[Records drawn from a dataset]

• • • • • • •

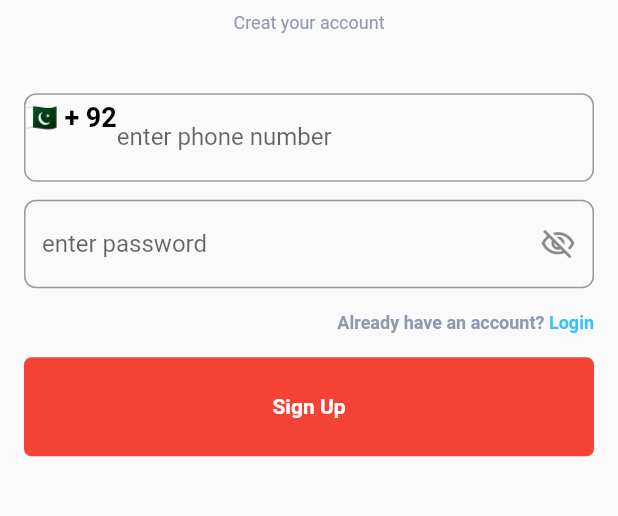
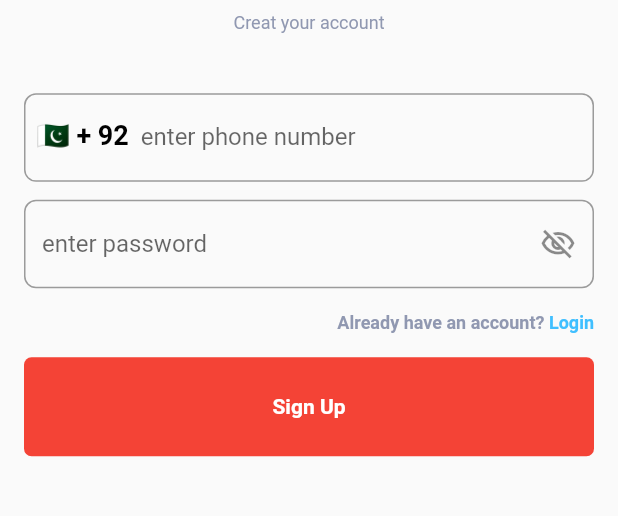
Before and after one commit to maaz-afridi20/smart_blood_bankk, a Flutter app: the screen it shows after launch, on a phone screen of 412 x 824 dp, the part 404-920 px from its top. Run offline on Flutter 3.47's test engine with Material 2 defaults, Android fonts, the phone set to English and light mode, and no system bars; our stand-ins replace country_picker, firebase_core, get, pinput; accounts and stored records are empty.

```diff
--- /dev/null
+++ b/lib/reusable/country_picker.dart
@@ -0,0 +1,16 @@
+import 'package:country_picker/country_picker.dart';
+
+class MyCountryPickerClass {
+  Country selectedCountry = Country(
+    phoneCode: "92",
+    countryCode: "PK",
+    e164Sc: 0,
+    geographic: true,
+    level: 1,
+    name: "Pakistan",
+    example: "Pakistan",
+    displayName: "Pakistan",
+    displayNameNoCountryCode: "PK",
+    e164Key: "",
+  );
+}
--- a/lib/views/create_account.dart
+++ b/lib/views/create_account.dart
@@ -2,6 +2,7 @@ import 'package:country_picker/country_picker.dart';
 import 'package:flutter/material.dart';
 import 'package:get/get.dart';
 import 'package:smart_blood_bank/reusable/container_button.dart';
+import 'package:smart_blood_bank/reusable/country_picker.dart';
 import 'package:smart_blood_bank/reusable/custom_text_field.dart';
 import 'package:smart_blood_bank/views/login.dart';
 
@@ -20,24 +21,14 @@ class _CreateAccountState extends State<CreateAccount> {
   final TextEditingController phoneController = TextEditingController();
   final TextEditingController passwordController = TextEditingController();
   final myformkey = GlobalKey<FormState>();
-
   bool passToggle = false;
-
-  Country selectedCountry = Country(
-    phoneCode: "92",
-    countryCode: "PK",
-    e164Sc: 0,
-    geographic: true,
-    level: 1,
-    name: "Pakistan",
-    example: "Pakistan",
-    displayName: "Pakistan",
-    displayNameNoCountryCode: "PK",
-    e164Key: "",
-  );
+  MyCountryPickerClass selectCountry = MyCountryPickerClass();
 
   @override
   Widget build(BuildContext context) {
+    phoneController.selection = TextSelection.fromPosition(
+      TextPosition(offset: phoneController.text.length),
+    );
     return Scaffold(
       body: SafeArea(
         child: Form(
@@ -82,18 +73,24 @@ class _CreateAccountState extends State<CreateAccount> {
                               onSelect: (value) {
                                 setState(
                                   () {
-                                    selectedCountry = value;
+                                    selectCountry.selectedCountry = value;
                                   },
                                 );
                               },
                             );
                           },
-                          child: Text(
-                            '${selectedCountry.flagEmoji} + ${selectedCountry.phoneCode}',
-                            style: customTextStyle(
-                              size: 18,
-                              color: blackk,
-                              weight: FontWeight.bold,
+                          child: Padding(
+                            padding: const EdgeInsets.symmetric(
+                              horizontal: 8,
+                              vertical: 12,
+                            ),
+                            child: Text(
+                              '${selectCountry.selectedCountry.flagEmoji} + ${selectCountry.selectedCountry.phoneCode}',
+                              style: customTextStyle(
+                                size: 18,
+                                color: blackk,
+                                weight: FontWeight.bold,
+                              ),
                             ),
                           ),
                         ),
@@ -105,13 +102,14 @@ class _CreateAccountState extends State<CreateAccount> {
                         myKeyboardtype: TextInputType.number,
                         hinText: 'enter phone number',
                         myController: phoneController,
-                        sufficIcon: phoneController.text.length > 9
+                        sufficIcon: phoneController.text.length >= 8
                             ? Container(
+                                margin: const EdgeInsets.all(10),
                                 height: 20,
                                 width: 20,
                                 decoration: const BoxDecoration(
                                   shape: BoxShape.circle,
-                                  color: greenColor,
+                                  color: Colors.green,
                                 ),
                                 child: const Icon(
                                   Icons.done,
--- a/pubspec.yaml
+++ b/pubspec.yaml
@@ -40,6 +40,7 @@ dependencies:
   get: ^4.6.5
   google_fonts: ^4.0.3
   pinput: any
+  shared_preferences: ^2.0.18
   sms_autofill: ^2.3.0
   timer_count_down: ^2.2.2
 
```
Also changed, not shown: pubspec.lock, 1 other file.
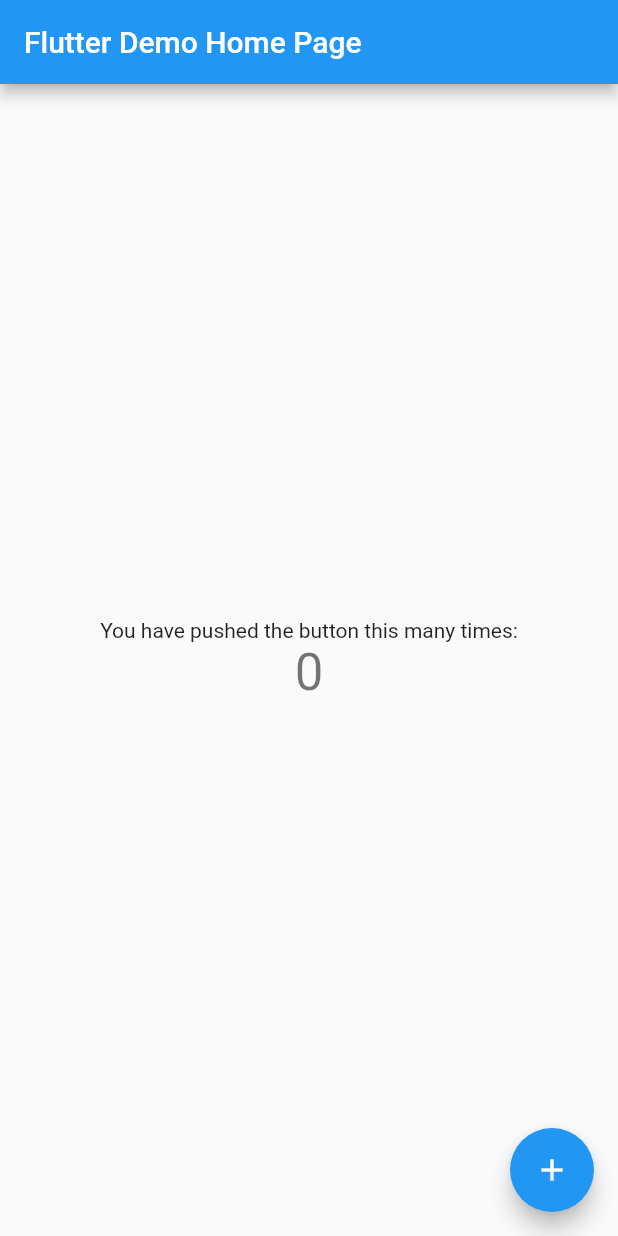
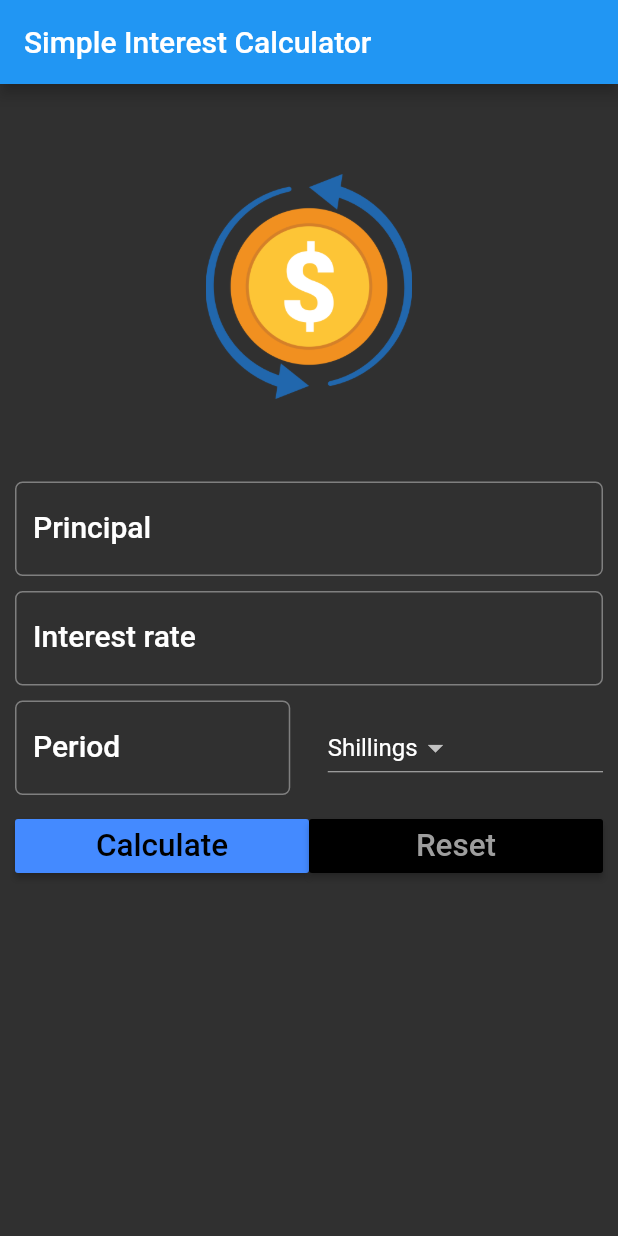
Before and after one commit to mwandotheboss/Simple-Interest-Calculator, a Flutter app: the screen it shows after launch, on a phone screen of 412 x 824 dp. Run offline on Flutter 3.47's test engine with Material 2 defaults, Android fonts, the phone set to English and light mode, and no system bars.

Commit message:
Basically done making a simple interest app in 4 hours

```diff
--- a/lib/main.dart
+++ b/lib/main.dart
@@ -1,111 +1,247 @@
 import 'package:flutter/material.dart';
 
-void main() => runApp(MyApp());
+void main() {
+  runApp(MaterialApp(
+    debugShowCheckedModeBanner: false,
+    title: 'Simple Interest Calculator',
+    home: SIForm(),
+    theme: ThemeData(
+        brightness: Brightness.dark,
+        primaryColor: Colors.blue,
+        accentColor: Colors.blueAccent),
+  ));
+}
 
-class MyApp extends StatelessWidget {
-  // This widget is the root of your application.
+class SIForm extends StatefulWidget {
   @override
-  Widget build(BuildContext context) {
-    return MaterialApp(
-      title: 'Flutter Demo',
-      theme: ThemeData(
-        // This is the theme of your application.
-        //
-        // Try running your application with "flutter run". You'll see the
-        // application has a blue toolbar. Then, without quitting the app, try
-        // changing the primarySwatch below to Colors.green and then invoke
-        // "hot reload" (press "r" in the console where you ran "flutter run",
-        // or simply save your changes to "hot reload" in a Flutter IDE).
-        // Notice that the counter didn't reset back to zero; the application
-        // is not restarted.
-        primarySwatch: Colors.blue,
-      ),
-      home: MyHomePage(title: 'Flutter Demo Home Page'),
-    );
+  State<StatefulWidget> createState() {
+    return _SIFormState();
   }
 }
 
-class MyHomePage extends StatefulWidget {
-  MyHomePage({Key key, this.title}) : super(key: key);
+class _SIFormState extends State<SIForm> {
+  var _formKey = GlobalKey<FormState>();
 
-  // This widget is the home page of your application. It is stateful, meaning
-  // that it has a State object (defined below) that contains fields that affect
-  // how it looks.
+  var _currencies = ['Shillings', 'Dollars', 'Euro', 'Pounds', 'Yen'];
+  final _minimumPadding = 5.0;
 
-  // This class is the configuration for the state. It holds the values (in this
-  // case the title) provided by the parent (in this case the App widget) and
-  // used by the build method of the State. Fields in a Widget subclass are
-  // always marked "final".
-
-  final String title;
+  var _currentItemSelected = '';
 
   @override
-  _MyHomePageState createState() => _MyHomePageState();
-}
+  void initState() {
+    super.initState();
+    _currentItemSelected = _currencies[0];
+  }
 
-class _MyHomePageState extends State<MyHomePage> {
-  int _counter = 0;
+  //Extracting text from the textFields
+  TextEditingController principalController = TextEditingController();
+  TextEditingController interestRateController = TextEditingController();
+  TextEditingController periodController = TextEditingController();
 
-  void _incrementCounter() {
+  var displayResultOfSI = '';
+
+  @override
+  Widget build(BuildContext context) {
+    TextStyle textStyle = Theme.of(context).textTheme.title;
+
+    return Scaffold(
+      resizeToAvoidBottomPadding: false,
+      appBar: AppBar(
+        title: Text("Simple Interest Calculator"),
+      ),
+      body: Form(
+        key: _formKey,
+        child: Padding(
+            padding: EdgeInsets.all(_minimumPadding * 2),
+            child: ListView(
+              children: <Widget>[
+                getImageAsset(),
+                Padding(
+                    padding: EdgeInsets.only(
+                        top: _minimumPadding, bottom: _minimumPadding),
+                    child: TextFormField(
+                      keyboardType: TextInputType.number,
+                      style: textStyle,
+                      controller: principalController,
+                      validator: (String value) {
+                        //Validation logic
+                        if (value.isEmpty) {
+                          return "Please input the principal amount";
+                        }
+                      },
+                      decoration: InputDecoration(
+                          labelText: "Principal",
+                          hintText: "Enter Principal i.e. 123456",
+                          labelStyle: textStyle,
+                          errorStyle: TextStyle(
+                              //color: Colors.yellowAccent,
+                              fontSize: 18.0
+                          ),
+                          border: OutlineInputBorder(
+                              borderRadius: BorderRadius.circular(5.0))),
+                    )),
+                Padding(
+                    padding: EdgeInsets.only(
+                        top: _minimumPadding, bottom: _minimumPadding),
+                    child: TextFormField(
+                      keyboardType: TextInputType.number,
+                      style: textStyle,
+                      controller: interestRateController,
+                      validator: (String value) {
+                        //Validation logic
+                        if (value.isEmpty) {
+                          return "You must enter your interest rate.";
+                        }
+                      },
+                      decoration: InputDecoration(
+                          labelText: "Interest rate",
+                          hintText: "Enter Percentage rate i.e. 16",
+                          labelStyle: textStyle,
+                          errorStyle: TextStyle(
+                            //color: Colors.yellowAccent,
+                              fontSize: 18.0
+                          ),
+                          border: OutlineInputBorder(
+                              borderRadius: BorderRadius.circular(5.0))),
+                    )),
+                Padding(
+                    padding: EdgeInsets.only(
+                        top: _minimumPadding, bottom: _minimumPadding),
+                    child: Row(
+                      children: <Widget>[
+                        Expanded(
+                            child: TextFormField(
+                          keyboardType: TextInputType.number,
+                          style: textStyle,
+                          controller: periodController,
+                              validator: (String value) {
+                                //Validation logic
+                                if (value.isEmpty) {
+                                  return "Please input the period";
+                                }
+                              },
+                          decoration: InputDecoration(
+                              labelText: "Period",
+                              hintText: "Time in years.",
+                              labelStyle: textStyle,
+                              errorStyle: TextStyle(
+                                //color: Colors.yellowAccent,
+                                  fontSize: 18.0
+                              ),
+                              border: OutlineInputBorder(
+                                  borderRadius: BorderRadius.circular(5.0))),
+                        )),
+                        Container(
+                          width: _minimumPadding * 5,
+                        ),
+                        Expanded(
+                            child: DropdownButton<String>(
+                          items: _currencies.map((String value) {
+                            return DropdownMenuItem<String>(
+                              value: value,
+                              child: Text(value),
+                            );
+                          }).toList(),
+                          value: _currentItemSelected,
+                          onChanged: (String newValueSelected) {
+                            _onDropdownItemSelected(newValueSelected);
+                          },
+                        ))
+                      ],
+                    )),
+                Padding(
+                    padding: EdgeInsets.only(
+                        top: _minimumPadding, bottom: _minimumPadding),
+                    child: Row(
+                      children: <Widget>[
+                        Expanded(
+                            child: RaisedButton(
+                          color: Theme.of(context).accentColor,
+                          textColor: Theme.of(context).primaryColorDark,
+                          child: Text(
+                            "Calculate",
+                            textScaleFactor: 1.5,
+                          ),
+                          onPressed: () {
+                            setState(() {
+                              if (_formKey.currentState.validate()) {
+                                this.displayResultOfSI =
+                                    _calculateTotalInterest();
+                              }
+                            });
+                          },
+                        )),
+                        Expanded(
+                            child: RaisedButton(
+                          color: Theme.of(context).primaryColorDark,
+                          textColor: Theme.of(context).primaryColorLight,
+                          child: Text(
+                            "Reset",
+                            textScaleFactor: 1.5,
+                          ),
+                          onPressed: () {
+                            setState(() {
+                              _resetValues();
+                            });
+                          },
+                        )),
+                      ],
+                    )),
+                Padding(
+                  padding: EdgeInsets.only(
+                      top: _minimumPadding, bottom: _minimumPadding),
+                  child: Text(
+                    this.displayResultOfSI,
+                    style: textStyle,
+                  ),
+                )
+              ],
+            )),
+      ),
+    );
+  }
+
+  Widget getImageAsset() {
+    AssetImage assetImage = AssetImage('images/cash.png');
+    Image image = Image(
+      image: assetImage,
+      width: 150.0,
+      height: 150.0,
+    );
+
+    return Container(
+      child: image,
+      margin: EdgeInsets.all(_minimumPadding * 10),
+    );
+  }
+
+  void _onDropdownItemSelected(String newValueSelected) {
     setState(() {
-      // This call to setState tells the Flutter framework that something has
-      // changed in this State, which causes it to rerun the build method below
-      // so that the display can reflect the updated values. If we changed
-      // _counter without calling setState(), then the build method would not be
-      // called again, and so nothing would appear to happen.
-      _counter++;
+      this._currentItemSelected = newValueSelected;
     });
   }
 
-  @override
-  Widget build(BuildContext context) {
-    // This method is rerun every time setState is called, for instance as done
-    // by the _incrementCounter method above.
-    //
-    // The Flutter framework has been optimized to make rerunning build methods
-    // fast, so that you can just rebuild anything that needs updating rather
-    // than having to individually change instances of widgets.
-    return Scaffold(
-      appBar: AppBar(
-        // Here we take the value from the MyHomePage object that was created by
-        // the App.build method, and use it to set our appbar title.
-        title: Text(widget.title),
-      ),
-      body: Center(
-        // Center is a layout widget. It takes a single child and positions it
-        // in the middle of the parent.
-        child: Column(
-          // Column is also a layout widget. It takes a list of children and
-          // arranges them vertically. By default, it sizes itself to fit its
-          // children horizontally, and tries to be as tall as its parent.
-          //
-          // Invoke "debug painting" (press "p" in the console, choose the
-          // "Toggle Debug Paint" action from the Flutter Inspector in Android
-          // Studio, or the "Toggle Debug Paint" command in Visual Studio Code)
-          // to see the wireframe for each widget.
-          //
-          // Column has various properties to control how it sizes itself and
-          // how it positions its children. Here we use mainAxisAlignment to
-          // center the children vertically; the main axis here is the vertical
-          // axis because Columns are vertical (the cross axis would be
-          // horizontal).
-          mainAxisAlignment: MainAxisAlignment.center,
-          children: <Widget>[
-            Text(
-              'You have pushed the button this many times:',
-            ),
-            Text(
-              '$_counter',
-              style: Theme.of(context).textTheme.display1,
-            ),
-          ],
-        ),
-      ),
-      floatingActionButton: FloatingActionButton(
-        onPressed: _incrementCounter,
-        tooltip: 'Increment',
-        child: Icon(Icons.add),
-      ), // This trailing comma makes auto-formatting nicer for build methods.
-    );
+  String _calculateTotalInterest() {
+    //Convert all strings to double
+    double principal = double.parse(principalController.text);
+    double interestRate = double.parse(interestRateController.text);
+    double _period = double.parse(periodController.text);
+
+    //Calculate SI now
+    double totalAmountPayable =
+        principal + (principal * interestRate * _period) / 100;
+
+    String result = "You are investing an amount of $principal for $_period "
+        "years. \nEventually your investment  then will be: \n"
+        "     $totalAmountPayable $_currentItemSelected";
+    return result;
+  }
+
+  void _resetValues() {
+    principalController.text = '';
+    interestRateController.text = '';
+    periodController.text = '';
+    displayResultOfSI = '';
+    _currentItemSelected = _currencies[0];
   }
 }
```
Also changed, not shown: pubspec.yaml (+4 -3 lines), images/cash.png (added), 1 other file.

• • • • • • •

▶ Work request: Search the entries for "return" and copy out each line that has it.

▶ Answer area:
     return Scaffold(
-    return MaterialApp(
+    return _SIFormState();
+    return Scaffold(
+                          return "Please input the principal amount";
+                          return "You must enter your interest rate.";
+                                  return "Please input the period";
+                            return DropdownMenuItem<String>(
+    return Container(
-    return Scaffold(
+    return result;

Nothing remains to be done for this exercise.